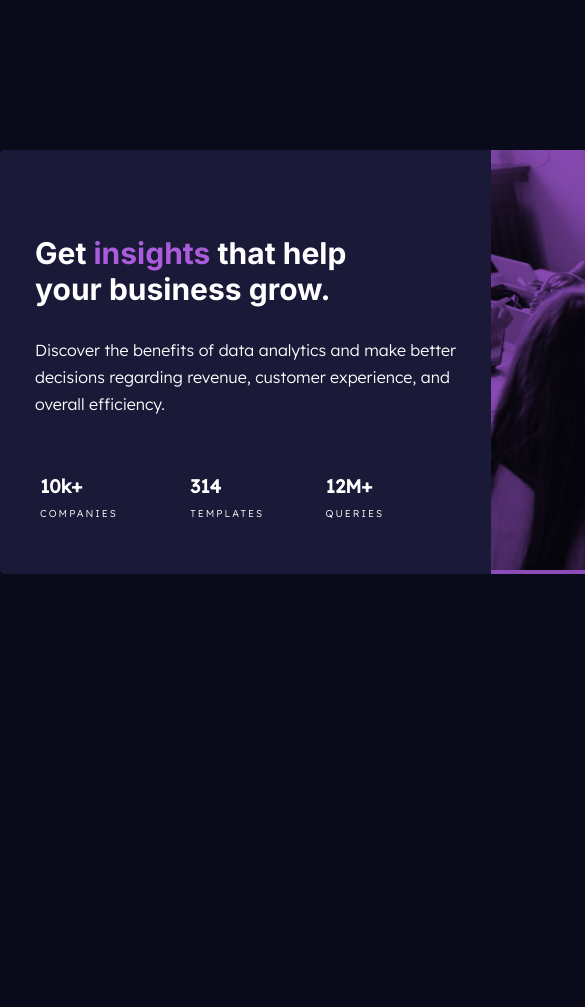
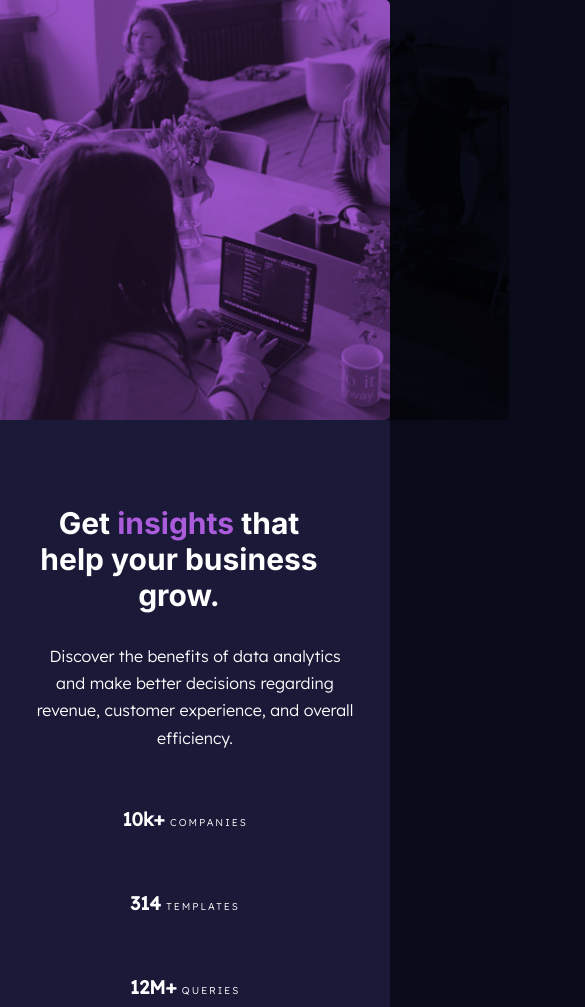
Before and after one commit to dominiquemc/stats-preview-card, a plain HTML site: page index.html in a window 390 px wide. Shown: the top 1007 px of the page, 585 px wide, since content can reach past the window. Before the commit the page ends 844 px from the top, so only its background shows below. Drawn offline with Linux system fonts and the light colour scheme.

Commit message:
starting work on media queries

```diff
--- a/styles.css
+++ b/styles.css
@@ -35,16 +35,17 @@ width: 1000px;
 }
 
 .image-container {
+  display: flex;
   background-color: #9F55CE;
   border-top-right-radius: 5px;
   border-bottom-right-radius: 5px;
-  opacity: 0.85;
 }
 
-.image {
-  height: 420px;
+img {
   border-top-right-radius: 5px;
   border-bottom-right-radius: 5px;
+  opacity: 0.85;
+  height: 420px;
   mix-blend-mode: multiply;
 }
 
@@ -95,3 +96,26 @@ span {
   letter-spacing: 2px;
   font-weight: 200;
 }
+
+/* MEDIA QUERIES */
+
+@media (max-width: 962px) {
+  .container {
+    display: flex;
+    flex-direction: column-reverse;
+    max-width: 100%;
+    margin: auto;
+    text-align: center;
+
+  }
+  .analytics {
+    flex-direction: column;
+  }
+  .image-container {
+  display: flex;
+  background-color: #9F55CE;
+  border-top-right-radius: 5px;
+  border-bottom-right-radius: 5px;
+
+  }
+}
```
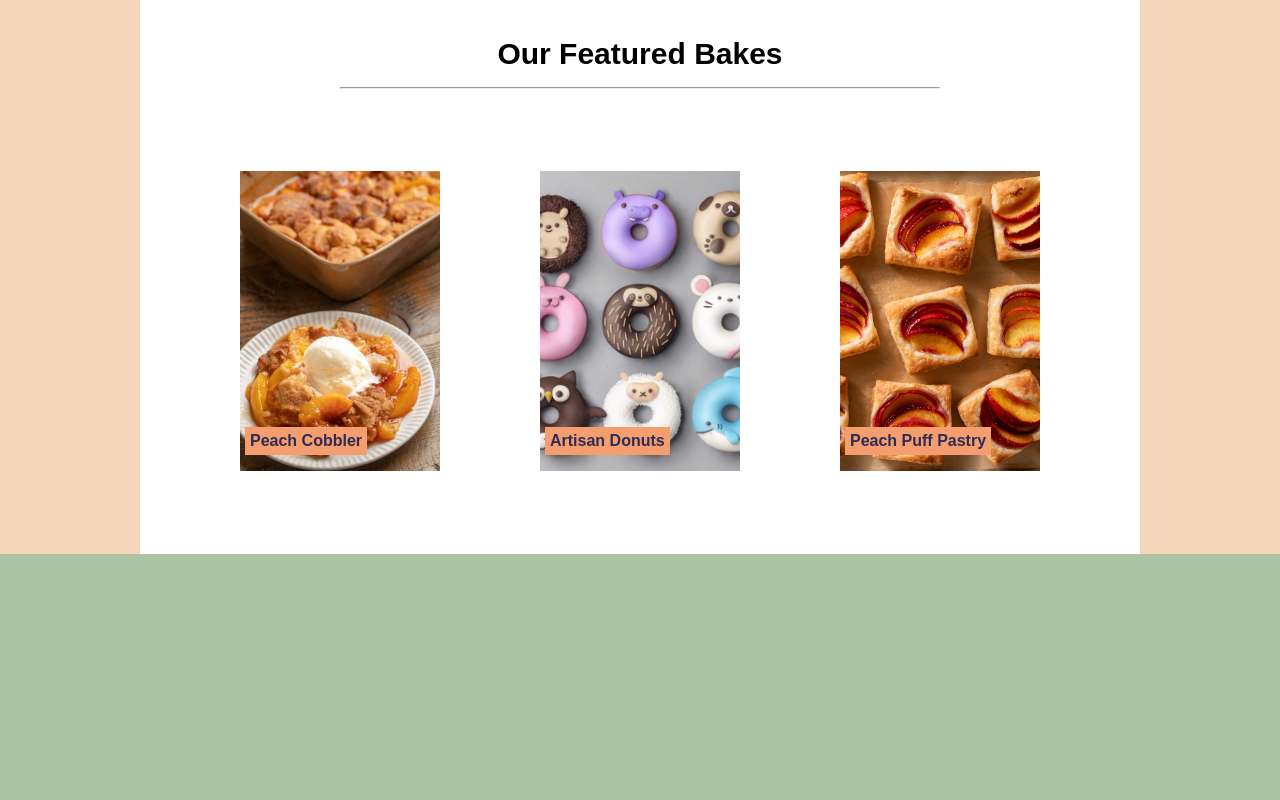
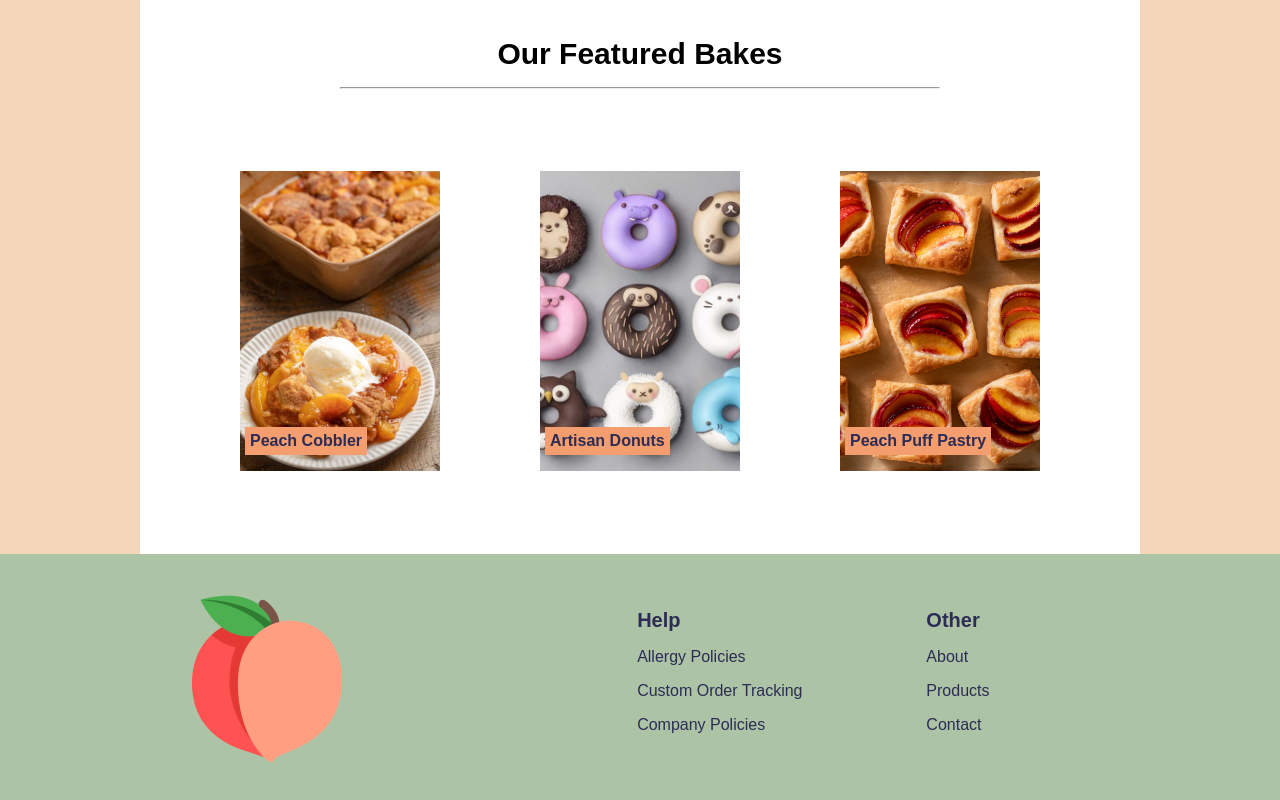
Before and after one commit to abzara20/homework-2, a website: page index.html in a window 1280 px wide. Shown: the part 786-1586 px from the top of the page. Drawn offline with Linux system fonts and the light colour scheme.

Commit message:
complete footer

```diff
--- a/index.html
+++ b/index.html
@@ -66,7 +66,24 @@
         </div>
       </section>
 
-      <footer></footer>
+      <footer>
+        <img src="images/peach.png" alt="" />
+        <div class="footer-container">
+          <div class="footer-column">
+            <h4>Help</h4>
+            <p>Allergy Policies</p>
+            <p>Custom Order Tracking</p>
+
+            <p>Company Policies</p>
+          </div>
+          <div class="footer-column">
+            <h4>Other</h4>
+            <p>About</p>
+            <p>Products</p>
+            <p>Contact</p>
+          </div>
+        </div>
+      </footer>
     </div>
 
     <!-- JavaScript links -->
--- a/scss/footer.scss
+++ b/scss/footer.scss
@@ -4,4 +4,23 @@ footer {
   // position: absolute;
   // bottom: 0;
   // width: 100%;
+  padding: 20px;
+  display: flex;
+  align-items: center;
+  justify-content: space-evenly;
+  font-family: sans-serif;
+  color: $cadet;
+  img {
+    height: 200px;
+    width: 200px;
+  }
+  h4 {
+    font-size: 20px;
+  }
+  .footer-container {
+    width: 600px;
+    display: flex;
+    align-items: center;
+    justify-content: space-evenly;
+  }
 }
```
Also changed, not shown: README.md, css/styles.css.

========

Task instructions: Word for word, return the entries above, but without any pictures.

Output of the exercise:
Before and after one commit to dominiquemc/stats-preview-card, a plain HTML site: page index.html in a window 390 px wide. Shown: the top 1007 px of the page, 585 px wide, since content can reach past the window. Before the commit the page ends 844 px from the top, so only its background shows below. Drawn offline with Linux system fonts and the light colour scheme.

Commit message:
starting work on media queries

```diff
--- a/styles.css
+++ b/styles.css
@@ -35,16 +35,17 @@ width: 1000px;
 }
 
 .image-container {
+  display: flex;
   background-color: #9F55CE;
   border-top-right-radius: 5px;
   border-bottom-right-radius: 5px;
-  opacity: 0.85;
 }
 
-.image {
-  height: 420px;
+img {
   border-top-right-radius: 5px;
   border-bottom-right-radius: 5px;
+  opacity: 0.85;
+  height: 420px;
   mix-blend-mode: multiply;
 }
 
@@ -95,3 +96,26 @@ span {
   letter-spacing: 2px;
   font-weight: 200;
 }
+
+/* MEDIA QUERIES */
+
+@media (max-width: 962px) {
+  .container {
+    display: flex;
+    flex-direction: column-reverse;
+    max-width: 100%;
+    margin: auto;
+    text-align: center;
+
+  }
+  .analytics {
+    flex-direction: column;
+  }
+  .image-container {
+  display: flex;
+  background-color: #9F55CE;
+  border-top-right-radius: 5px;
+  border-bottom-right-radius: 5px;
+
+  }
+}
```
Before and after one commit to abzara20/homework-2, a website: page index.html in a window 1280 px wide. Shown: the part 786-1586 px from the top of the page. Drawn offline with Linux system fonts and the light colour scheme.

Commit message:
complete footer

```diff
--- a/index.html
+++ b/index.html
@@ -66,7 +66,24 @@
         </div>
       </section>
 
-      <footer></footer>
+      <footer>
+        <img src="images/peach.png" alt="" />
+        <div class="footer-container">
+          <div class="footer-column">
+            <h4>Help</h4>
+            <p>Allergy Policies</p>
+            <p>Custom Order Tracking</p>
+
+            <p>Company Policies</p>
+          </div>
+          <div class="footer-column">
+            <h4>Other</h4>
+            <p>About</p>
+            <p>Products</p>
+            <p>Contact</p>
+          </div>
+        </div>
+      </footer>
     </div>
 
     <!-- JavaScript links -->
--- a/scss/footer.scss
+++ b/scss/footer.scss
@@ -4,4 +4,23 @@ footer {
   // position: absolute;
   // bottom: 0;
   // width: 100%;
+  padding: 20px;
+  display: flex;
+  align-items: center;
+  justify-content: space-evenly;
+  font-family: sans-serif;
+  color: $cadet;
+  img {
+    height: 200px;
+    width: 200px;
+  }
+  h4 {
+    font-size: 20px;
+  }
+  .footer-container {
+    width: 600px;
+    display: flex;
+    align-items: center;
+    justify-content: space-evenly;
+  }
 }
```
Also changed, not shown: README.md, css/styles.css.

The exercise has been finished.